Tulane University report raises concerns about cocoa supply chainThe Payson Center for International Development at Tulane University has slammed the cocoa industry for failing to prevent child labor in its supply chain in the center's fourth annual industry report, entitled "Oversight of Public and Private Initiatives to Eliminate the Worst Forms of Child Labor in the Cocoa Sector in Cote d'Ivoire and Ghana."

According to the report, the cocoa industry is responsible for the "ongoing exploitation of labor rights ... including the worst forms of child labor, forced labor and trafficking." Research indicates that young workers are most commonly trafficked to the Cote d'Ivoire from Burkina Faso and Mali, usually without their natural parents or guardians, to man the cocoa farms. These young workers are subject to verbal and physical abuse, sexual harassment, human rights violations and restriction of their movements and communications, the report continues.

Companies that have pledged to take steps to eliminate child labor in their supply chains include chocolate and confectionary giants such as Mars, Kraft, Nestle and Cargill. Only one major chocolate producer is conspicuously absent from the list: Hershey's.

In a joint response to the report, Global Exchange, Green America, International Labor Rights Forum and Oasis USA stated that "it is clear from this report that the cocoa industry is not doing enough to address these problems.
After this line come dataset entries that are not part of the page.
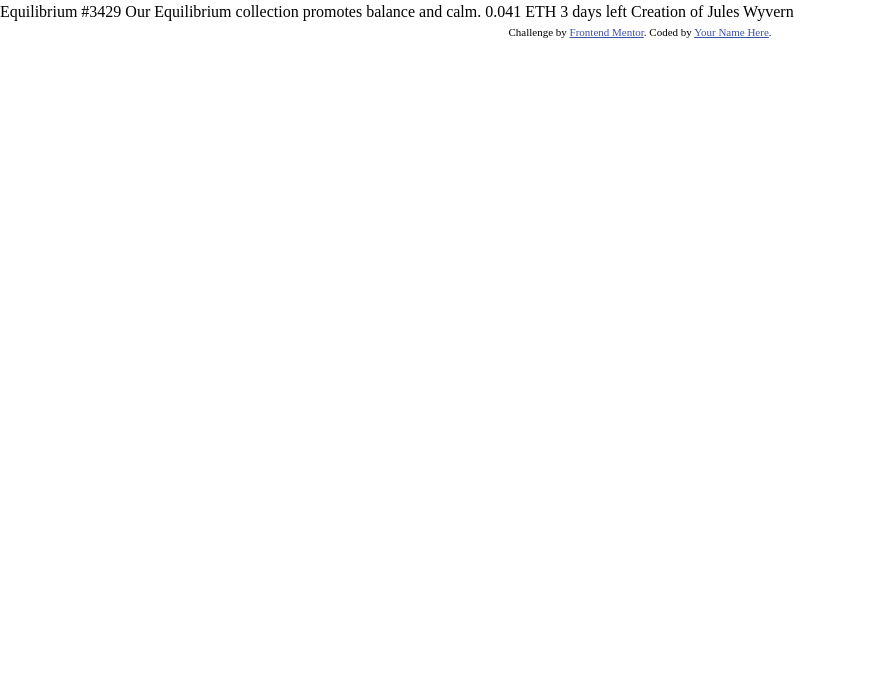
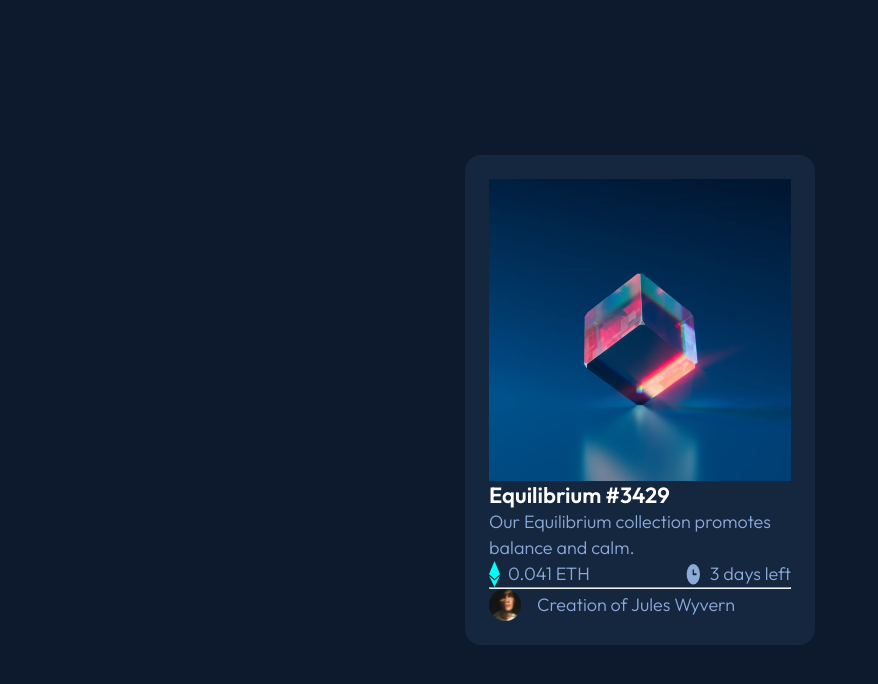
Before and after one commit to Joshk7/nft-card, a plain HTML site: page index.html in a window 1280 px wide. Shown: the whole page, without its empty margins (0-878 px from the left). Drawn offline with Linux system fonts and the light colour scheme.

Commit message:
HTML setup and css layout

```diff
--- a/index.html
+++ b/index.html
@@ -19,19 +19,49 @@
             href="https://fonts.googleapis.com/css2?family=Outfit:wght@100..900&display=swap"
             rel="stylesheet"
         />
-        <link rel="stylesheet" href="/style.css">
+        <link rel="stylesheet" href="/style.css" />
     </head>
     <body>
-        Equilibrium #3429 Our Equilibrium collection promotes balance and calm.
-        0.041 ETH 3 days left Creation of Jules Wyvern
-
-        <div class="attribution">
-            Challenge by
-            <a
-                href="https://www.frontendmentor.io?ref=challenge"
-                target="_blank"
-                >Frontend Mentor</a
-            >. Coded by <a href="#">Your Name Here</a>.
-        </div>
+        <main>
+            <section class="card">
+                <img src="/images/image-equilibrium.jpg" alt="Equilibrium" />
+                <div class="card__content">
+                    <h1 class="card__title">Equilibrium #3429</h1>
+                    <p class="card__description">
+                        Our Equilibrium collection promotes balance and calm.
+                    </p>
+                    <div class="flex justify-between">
+                        <div class="flex gap-x-2">
+                            <img
+                                class="card__currency-icon"
+                                src="/images/icon-ethereum.svg"
+                                alt="Ethereum currency"
+                            />
+                            <span class="card__currency-amount">0.041 ETH</span>
+                        </div>
+                        <div class="flex gap-x-2">
+                            <img
+                                class="card__clock-icon"
+                                src="/images/icon-clock.svg"
+                                alt="Small clock"
+                            />
+                            <span class="card__countdown">3 days left</span>
+                        </div>
+                    </div>
+                    <hr />
+                    <div class="flex gap-x-4 items-center">
+                        <img
+                            class="card__avatar"
+                            src="/images/image-avatar.png"
+                            alt="Avatar"
+                        />
+                        <p class="card__credits">
+                            Creation of
+                            <span class="card__author">Jules Wyvern</span>
+                        </p>
+                    </div>
+                </div>
+            </section>
+        </main>
     </body>
 </html>
--- a/style.css
+++ b/style.css
@@ -46,10 +46,60 @@ h6 {
     --caption-bold: 600 1rem / normal "Outfit";
 }
 
-.attribution {
-    font-size: 11px;
-    text-align: center;
+html {
+    background: var(--main-bg);
+    color: var(--soft-blue);
+    min-height: 100vh;
 }
-.attribution a {
-    color: hsl(228, 45%, 44%);
+
+body {
+    min-height: 100vh;
+    font: var(--body);
 }
+
+main {
+    height: 100vh;
+    display: flex;
+    flex-direction: column;
+    align-items: center;
+    justify-content: center;
+}
+
+.flex {
+    display: flex;
+}
+
+.justify-between {
+    justify-content: space-between;
+}
+
+.items-center {
+    align-items: center;
+}
+
+.gap-x-2 {
+    column-gap: 0.5rem;
+}
+
+.gap-x-4 {
+    column-gap: 1rem;
+}
+
+.card {
+    background: var(--card-bg);
+    padding: 1.5rem;
+    max-width: 350px;
+    border-radius: 1rem;
+}
+
+.card__title {
+    font: var(--heading);
+    color: var(--white);
+}
+
+
+
+.card__avatar {
+    max-height: 2rem;
+    max-width: 2rem;
+}
```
The world's largest chocolate manufacturers must do more to monitor their supply chains to combat child labor, forced labor and human trafficking."

The entities went on to promise that "all of the certification programs operating in the West African cocoa sector should be reviewed to ensure that they appropriately identify and address child labor issues."
Share To:
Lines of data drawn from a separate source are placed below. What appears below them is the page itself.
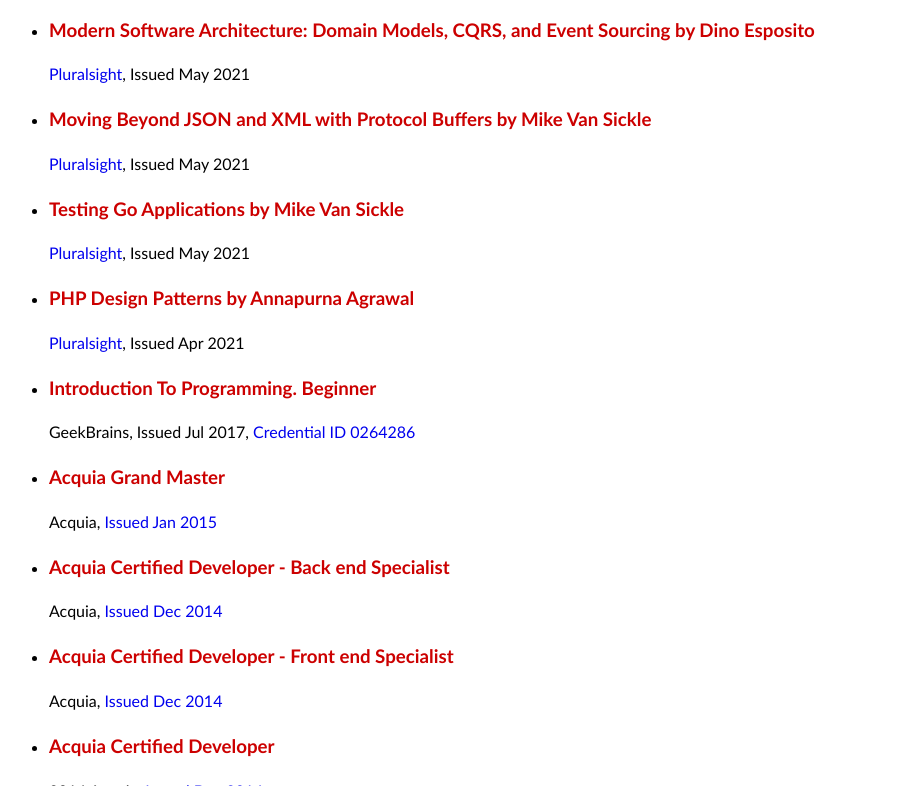
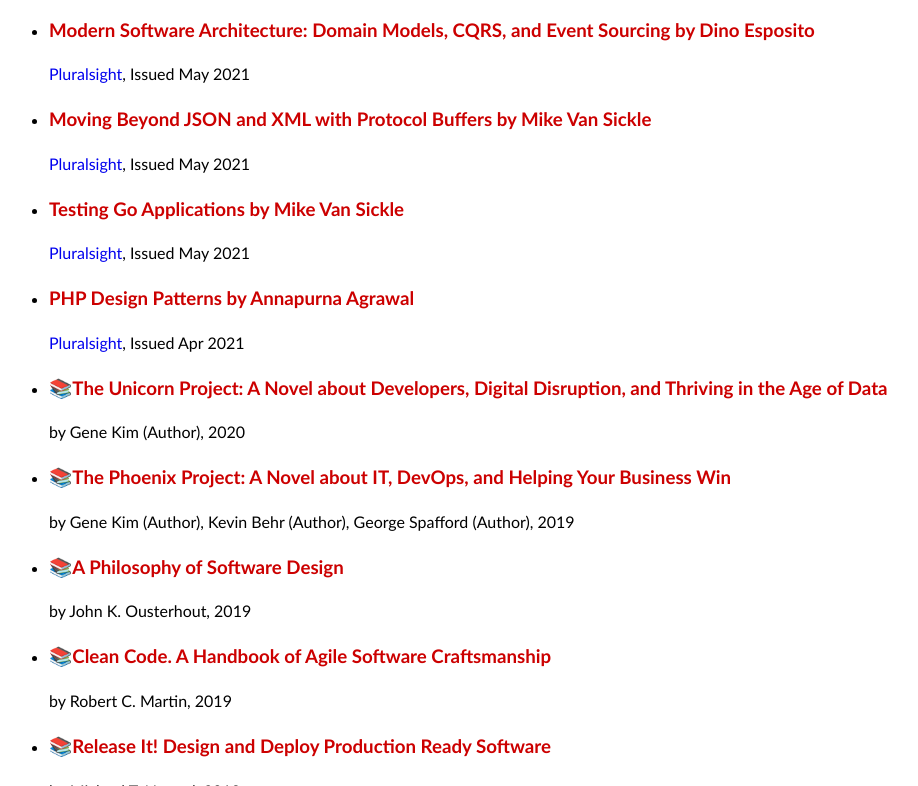
Before and after one commit to varvashenya/com, a website built with Parcel: page src/index.html in a window 1280 px wide. Shown: the part 2014-2800 px from the top of the page, without its empty margins (71-989 px from the left). Built offline with nearby package versions, Linux system fonts and the light colour scheme.

Commit message:
Add some books

```diff
--- a/src/index.html
+++ b/src/index.html
@@ -104,10 +104,14 @@
                                                 <ul>
                                                     <li><a href="https://www.drupal.org/u/dmitrii">Drupal.org</a></li>
                                                     <li><a href="https://github.com/varvashenya">GitHub</a></li>
-                                                    <li><a href="https://www.linkedin.com/in/varvashenia/">LinkedIn</a></li>
-                                                    <li><a href="https://app.pluralsight.com/profile/varvashenia">Pluralsight</a></li>
-                                                    <li><a href="https://www.goodreads.com/user/show/155681379-dmitrii">GoodReads</a></li>
-                                                    <li><a href="https://www.strava.com/athletes/96380745">Strava</a> </li>
+                                                    <li><a href="https://www.linkedin.com/in/varvashenia/">LinkedIn</a>
+                                                    </li>
+                                                    <li><a href="https://app.pluralsight.com/profile/varvashenia">Pluralsight</a>
+                                                    </li>
+                                                    <li><a href="https://www.goodreads.com/user/show/155681379-dmitrii">GoodReads</a>
+                                                    </li>
+                                                    <li><a href="https://www.strava.com/athletes/96380745">Strava</a>
+                                                    </li>
                                                 </ul>
                                                 <p>
                                                     <del>Minsk, Belarus</del>
@@ -210,10 +214,36 @@
                                                         <a href="https://app.pluralsight.com/profile/varvashenia">Pluralsight</a>,
                                                         Issued Apr 2021
                                                     </li>
+                                                    <li><h3>📚The Unicorn Project: A Novel about Developers, Digital
+                                                        Disruption, and Thriving in the Age of Data</h3>
+                                                        by Gene Kim (Author), 2020
+                                                    </li>
+                                                    <li><h3>📚The Phoenix Project: A Novel about IT, DevOps, and Helping
+                                                        Your Business Win</h3>
+                                                        by Gene Kim (Author), Kevin Behr (Author), George Spafford
+                                                        (Author), 2019
+                                                    </li>
+                                                    <li><h3>📚A Philosophy of Software Design</h3>
+                                                        by John K. Ousterhout, 2019
+                                                    </li>
+                                                    <li><h3>📚Clean Code. A Handbook of Agile Software Craftsmanship</h3>
+                                                        by Robert C. Martin, 2019
+                                                    </li>
+                                                    <li><h3>📚Release It! Design and Deploy Production Ready
+                                                        Software</h3>
+                                                        by Michael T. Nygard, 2018
+                                                    </li>
+                                                    <li><h3>📚The Imposter's Handbook</h3>
+                                                        by Rob Conery, 2018
+                                                    </li>
                                                     <li><h3>Introduction To Programming. Beginner</h3>
                                                         GeekBrains, Issued Jul 2017, <a
                                                                 href="https://geekbrains.ru/certificates/264286.en">Credential
                                                             ID 0264286</a></li>
+                                                    <li><h3>📚Domain-Driven Design: Tackling Complexity in the Heart of
+                                                        Software</h3>
+                                                        By Eric Evans, 2016
+                                                    </li>
                                                     <li><h3>Acquia Grand Master</h3>
                                                         Acquia, <a href="https://certification.acquia.com/user/1004">Issued
                                                             Jan 2015</a></li>
@@ -228,13 +258,17 @@
                                                         Acquia, <a href="https://certification.acquia.com/user/1004">Issued
                                                             Dec 2014</a></li>
                                                     <li><h3>English Intermediate</h3>
-                                                        New English File, 2014</li>
+                                                        New English File, 2014
+                                                    </li>
                                                     <li><h3>English Click On 3</h3>
-                                                        English, 2013</li>
+                                                        English, 2013
+                                                    </li>
                                                     <li><h3>English Pre-Intermediate</h3>
-                                                        "Outlook" Educational Center, 2013</li>
+                                                        "Outlook" Educational Center, 2013
+                                                    </li>
                                                     <li><h3>Elementary Companion</h3>
-                                                        Streamline Language School, 2012</li>
+                                                        Streamline Language School, 2012
+                                                    </li>
                                                     <li><h3>SEO courses by Artox-Media</h3>
                                                         Minsk, 2010
                                                     </li>
```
Strategic Sourceror

Post A Comment:

0 comments so far,add yours